Did Orthodoxy come to a halt before modernity? Does Orthodox Christian theology function only in traditional contexts borrowing schemes and forms of rural society, to which the liturgical and theological symbolisms, the rhetoric models of preaching, the structures of church administration and its views on the relation between religion, politics, and secular society are closely linked?
Has Orthodoxy accepted the consequences of modernity or the Orthodox still feel a nostalgia for pre-modern forms of organization and structures of a glorified past, following in this way fundamentalism? Did even the movement called Return to the Fathers, as it was understood, and in spite of its initially renewal character, functioned unwittingly as a barrier, against modernity and its challenges?
Modernity and post-modernity constitute, however, the broader historical, social and cultural context within which the Church is called to accomplish its mission and to ceaselessly incarnate the Christian truth.
The articles in the book show that today’s Orthodox theology is constructively relating to modernity in politics, society and culture.
In 20 articles very prominent Orthodox theologians and experts on Orthodox theology and Orthodox Christianity from academic fields like sociology of religion or political studies are discussing, in what sense politics, society and culture are considered in Orthodox Theology in a global horizon. Contributors are Alfons Brüning, Ina Merdjanova, Nathaniel Wood, Cyril Hovorun, Dimitrios Moschos, Lucien Turcescu, K. M. George (Kondortha), Pantelis Kalaitzidis, Branko Sekulić, Georgios Vlantis, Nikolaos Asproulis, Atanas Slavov, Sveto Riboloff, Haralambos Ventis, Ioannis Kaminis, Irena Pavlović, Athanasios N. Papathanasiou, Chris Durante, Kateřina Kočandrle Bauer, Vasilios N. Makrides.

Abstract
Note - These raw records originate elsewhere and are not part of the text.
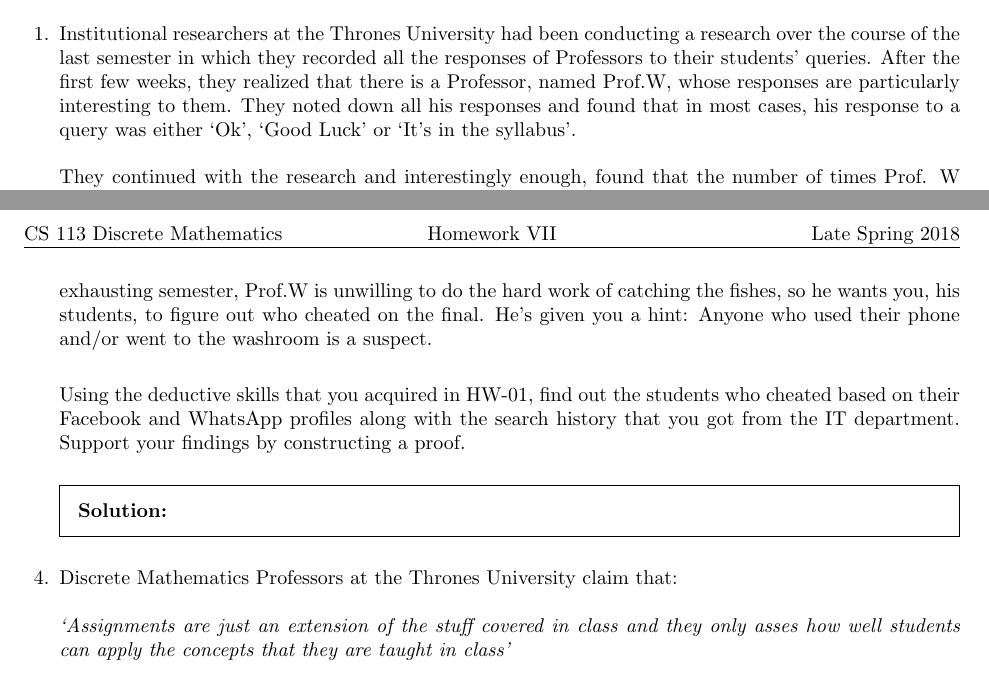
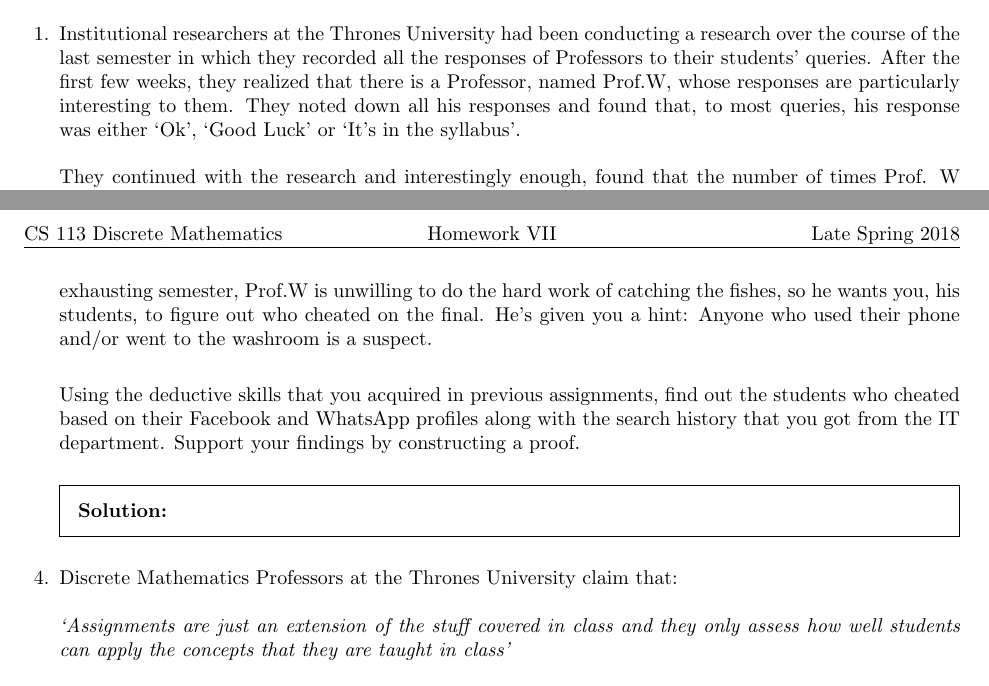
Before and after one commit to FarooqAR/hw-07, a LaTeX problem sheet (main.tex): two parts of pages 1 and 2 of 2, joined at a grey line, cut so that both start at the same text. Compiled offline with pdfLaTeX.

Commit message:
fixed typos

```diff
--- a/main.tex
+++ b/main.tex
@@ -35,7 +35,7 @@
 
 
 		\question
-		Institutional researchers at the Thrones University had been conducting a research over the course of the last semester in which they recorded all the responses of Professors to their students' queries. After the first few weeks, they realized that there is a Professor, named Prof.W, whose responses are particularly interesting to them. They noted down all his responses and found that in most cases, his response to a query was either `Ok', `Good Luck' or `It's in the syllabus'. \\ \\
+		Institutional researchers at the Thrones University had been conducting a research over the course of the last semester in which they recorded all the responses of Professors to their students' queries. After the first few weeks, they realized that there is a Professor, named Prof.W, whose responses are particularly interesting to them. They noted down all his responses and found that, to most queries, his response was either `Ok', `Good Luck' or `It's in the syllabus'. \\ \\
 		They continued with the research and interestingly enough, found that the number of times Prof. W replied `Ok' to a query was much greater than the number of all the other responses combined. The number got so big that one researcher excitedly claimed that \\ \\ \textit{`The number of times Prof. W replied `Ok' to his students' queries during the course of the semester is uncountable.'} \\ \\
 		Researches at the department of institutional research now look to you, Prof.W's discrete maths students, to prove (or disprove) the above claim \\
 		(Hint: one possible way of going about this question can be, you guessed it right, PRIME NUMBERS!)
@@ -56,7 +56,7 @@
 		\question
 		In the Discrete Mathematics Final Exam at the Thrones University, some students were unnecessarily allowed to go out of the exam hall so that they could get done with their `important' business. However, this did not go as planned and Prof.W soon realized that something was wrong. But due to an exhausting semester, Prof.W is unwilling to do the hard work of catching the fishes, so he wants you, his students, to figure out who cheated on the final. He's given you a hint: Anyone who used their phone and/or went to the washroom is a suspect. \\
 
-		Using the deductive skills that you acquired in HW-01, find out the students who cheated based on their Facebook and WhatsApp profiles along with the search history that you got from the IT department. Support your findings by constructing a proof.
+		Using the deductive skills that you acquired in previous assignments, find out the students who cheated based on their Facebook and WhatsApp profiles along with the search history that you got from the IT department. Support your findings by constructing a proof.
 		\begin{solution}
 
 		\end{solution}
@@ -64,7 +64,7 @@
 
 		\question
 		Discrete Mathematics Professors at the Thrones University claim that: \\ \\
-		\textit{`Assignments are just an extension of the stuff covered in class and they only asses how well students can apply the concepts that they are taught in class'} \\ \\
+		\textit{`Assignments are just an extension of the stuff covered in class and they only assess how well students can apply the concepts that they are taught in class'} \\ \\
 		You, being a discrete maths student at the Thrones University, believe that this claim is invalid based on the `aWeSome' assignment questions that you were made to solve. Can you disprove your professors' claim using proof by counterexample? (You only have the previous assignments to use as an example).
 		\begin{solution}
 
```
Also changed, not shown: main.pdf.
On March 13, 2022 (Sunday of Orthodoxy), Orthodox theologians and scholars from around the world issued an unprecedented theological declaration that draws on both the Barmen Declaration (1934) and the Synodikon of Orthodoxy, and is directed against the ethnophyletist and nationalist “Russian world” ideology that serves as the religious underpinning for Vladimir Putin’s invasion of Ukraine in February 2022. This ideology, fundamentalist in character, was developed by Patriarch Kirill (Gundiaev) of Moscow and both Putin and Patriarch Kirill repeatedly reference it in their active support of the Russian invasion. Having briefly outlined the Russian world ideology, the Declaration identifies the ideology’s main propositions, which are declared “heretical” from an Orthodox theological perspective. By contrast, the Orthodox scholars systematically outline affirmations drawn from Scripture and the Holy Tradition of Orthodox Christianity. Finally, the declaration calls all to be mindful of the theological principles outlined in their decisions in church politics.

Open Access
In: Mission Studies